══ Raw data

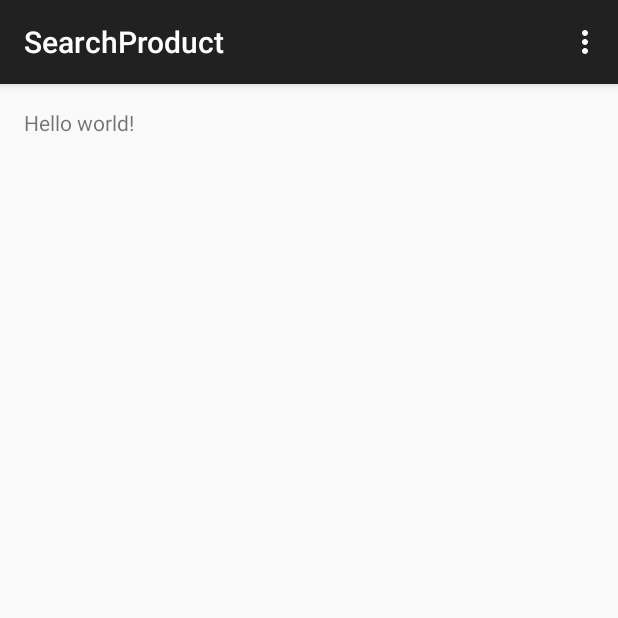
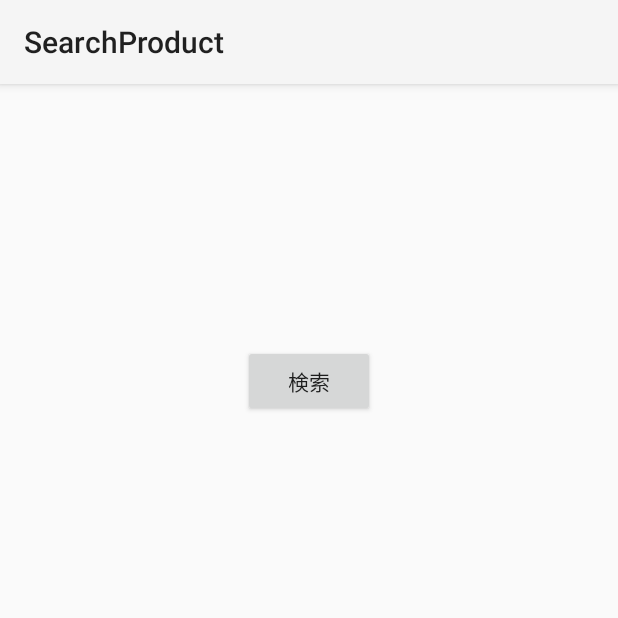
Before and after one commit to rockforest/SearchProduct, an Android app: the screen it shows after launch (HomeActivity), on a phone screen of 412 x 824 dp, the top half of it. Run offline under Robolectric (Android 15) with nearby library versions, the phone set to English and light mode, and no system bars.

Commit message:
2014/06/03/1828 Pending

```diff
--- a/app/src/main/java/jp/ne/rockforest/searchproduct/app/HomeActivity.java
+++ b/app/src/main/java/jp/ne/rockforest/searchproduct/app/HomeActivity.java
@@ -1,36 +1,43 @@
 package jp.ne.rockforest.searchproduct.app;
 
+import android.app.LoaderManager;
+import android.content.Loader;
 import android.support.v7.app.ActionBarActivity;
 import android.os.Bundle;
+import android.util.Log;
 import android.view.Menu;
 import android.view.MenuItem;
+import android.view.View;
+import android.view.View.OnClickListener;
+import android.widget.Button;
+import java.util.ArrayList;
 
 
-public class HomeActivity extends ActionBarActivity {
+import java.util.ArrayList;
+
+
+public class HomeActivity extends ActionBarActivity implements OnClickListener,LoaderCallbacks<ArrayList<String>> {
+
+    private static final int LOADER_ID = 0;
+
+    /**
+     * 自身のインスタンス.
+     */
+    private final HomeActivity self = this;
 
     @Override
     protected void onCreate(Bundle savedInstanceState) {
         super.onCreate(savedInstanceState);
         setContentView(R.layout.activity_home);
-    }
 
-
-    @Override
-    public boolean onCreateOptionsMenu(Menu menu) {
-        // Inflate the menu; this adds items to the action bar if it is present.
-        getMenuInflater().inflate(R.menu.home, menu);
-        return true;
+        findViewById(R.id.searchButton).setOnClickListener(self);
     }
 
     @Override
-    public boolean onOptionsItemSelected(MenuItem item) {
-        // Handle action bar item clicks here. The action bar will
-        // automatically handle clicks on the Home/Up button, so long
-        // as you specify a parent activity in AndroidManifest.xml.
-        int id = item.getItemId();
-        if (id == R.id.action_settings) {
-            return true;
-        }
-        return super.onOptionsItemSelected(item);
+    public void onClick(View v) {
+
+        ProductsLoader loder = new ProductsLoader(self);
+        loder.execute(0);
+
     }
 }
--- a/app/src/main/res/layout/activity_home.xml
+++ b/app/src/main/res/layout/activity_home.xml
@@ -8,9 +8,13 @@
     android:paddingBottom="@dimen/activity_vertical_margin"
     tools:context="jp.ne.rockforest.searchproduct.app.HomeActivity">
 
-    <TextView
-        android:text="@string/hello_world"
+
+    <Button
         android:layout_width="wrap_content"
-        android:layout_height="wrap_content" />
-
+        android:layout_height="wrap_content"
+        android:text="検索"
+        android:id="@+id/searchButton"
+        android:layout_alignParentTop="true"
+        android:layout_centerHorizontal="true"
+        android:layout_marginTop="158dp" />
 </RelativeLayout>
--- a/app/src/main/res/values/styles.xml
+++ b/app/src/main/res/values/styles.xml
@@ -1,8 +1,22 @@
 <resources>
 
     <!-- Base application theme. -->
-    <style name="AppTheme" parent="Theme.AppCompat.Light.DarkActionBar">
+    <style name="AppTheme" parent="Theme.AppCompat.Light">
         <!-- Customize your theme here. -->
+        <item name="android:actionBarStyle">@style/actionBar</item>
     </style>
 
+    <style name="actionBar" parent="Widget.AppCompat.ActionBar">]
+        <item name="android:background">#f9b80a</item>
+        <item name="android:titleTextStyle">@style/titleText</item>
+    </style>
+
+    <style name="titleText" parent="TextAppearance.AppCompat.Widget.ActionBar.Title">
+        <!-- タイトルバーの文字色 -->
+        <item name="android:textColor">#FFFFFF</item>
+        <!-- タイトルバーの文字スタイル -->
+        <item name="android:textStyle">italic</item>
+    </style>
+
+
 </resources>
```
Also changed, not shown: app/src/main/java/jp/ne/rockforest/searchproduct/app/ProductsLoader.java (added, +73 -0 lines).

════

◆ **Task statement**: Apart from the pictures, return the records exactly.

◆ **Task response**:
Before and after one commit to rockforest/SearchProduct, an Android app: the screen it shows after launch (HomeActivity), on a phone screen of 412 x 824 dp, the top half of it. Run offline under Robolectric (Android 15) with nearby library versions, the phone set to English and light mode, and no system bars.

Commit message:
2014/06/03/1828 Pending

```diff
--- a/app/src/main/java/jp/ne/rockforest/searchproduct/app/HomeActivity.java
+++ b/app/src/main/java/jp/ne/rockforest/searchproduct/app/HomeActivity.java
@@ -1,36 +1,43 @@
 package jp.ne.rockforest.searchproduct.app;
 
+import android.app.LoaderManager;
+import android.content.Loader;
 import android.support.v7.app.ActionBarActivity;
 import android.os.Bundle;
+import android.util.Log;
 import android.view.Menu;
 import android.view.MenuItem;
+import android.view.View;
+import android.view.View.OnClickListener;
+import android.widget.Button;
+import java.util.ArrayList;
 
 
-public class HomeActivity extends ActionBarActivity {
+import java.util.ArrayList;
+
+
+public class HomeActivity extends ActionBarActivity implements OnClickListener,LoaderCallbacks<ArrayList<String>> {
+
+    private static final int LOADER_ID = 0;
+
+    /**
+     * 自身のインスタンス.
+     */
+    private final HomeActivity self = this;
 
     @Override
     protected void onCreate(Bundle savedInstanceState) {
         super.onCreate(savedInstanceState);
         setContentView(R.layout.activity_home);
-    }
 
-
-    @Override
-    public boolean onCreateOptionsMenu(Menu menu) {
-        // Inflate the menu; this adds items to the action bar if it is present.
-        getMenuInflater().inflate(R.menu.home, menu);
-        return true;
+        findViewById(R.id.searchButton).setOnClickListener(self);
     }
 
     @Override
-    public boolean onOptionsItemSelected(MenuItem item) {
-        // Handle action bar item clicks here. The action bar will
-        // automatically handle clicks on the Home/Up button, so long
-        // as you specify a parent activity in AndroidManifest.xml.
-        int id = item.getItemId();
-        if (id == R.id.action_settings) {
-            return true;
-        }
-        return super.onOptionsItemSelected(item);
+    public void onClick(View v) {
+
+        ProductsLoader loder = new ProductsLoader(self);
+        loder.execute(0);
+
     }
 }
--- a/app/src/main/res/layout/activity_home.xml
+++ b/app/src/main/res/layout/activity_home.xml
@@ -8,9 +8,13 @@
     android:paddingBottom="@dimen/activity_vertical_margin"
     tools:context="jp.ne.rockforest.searchproduct.app.HomeActivity">
 
-    <TextView
-        android:text="@string/hello_world"
+
+    <Button
         android:layout_width="wrap_content"
-        android:layout_height="wrap_content" />
-
+        android:layout_height="wrap_content"
+        android:text="検索"
+        android:id="@+id/searchButton"
+        android:layout_alignParentTop="true"
+        android:layout_centerHorizontal="true"
+        android:layout_marginTop="158dp" />
 </RelativeLayout>
--- a/app/src/main/res/values/styles.xml
+++ b/app/src/main/res/values/styles.xml
@@ -1,8 +1,22 @@
 <resources>
 
     <!-- Base application theme. -->
-    <style name="AppTheme" parent="Theme.AppCompat.Light.DarkActionBar">
+    <style name="AppTheme" parent="Theme.AppCompat.Light">
         <!-- Customize your theme here. -->
+        <item name="android:actionBarStyle">@style/actionBar</item>
     </style>
 
+    <style name="actionBar" parent="Widget.AppCompat.ActionBar">]
+        <item name="android:background">#f9b80a</item>
+        <item name="android:titleTextStyle">@style/titleText</item>
+    </style>
+
+    <style name="titleText" parent="TextAppearance.AppCompat.Widget.ActionBar.Title">
+        <!-- タイトルバーの文字色 -->
+        <item name="android:textColor">#FFFFFF</item>
+        <!-- タイトルバーの文字スタイル -->
+        <item name="android:textStyle">italic</item>
+    </style>
+
+
 </resources>
```
Also changed, not shown: app/src/main/java/jp/ne/rockforest/searchproduct/app/ProductsLoader.java (added, +73 -0 lines).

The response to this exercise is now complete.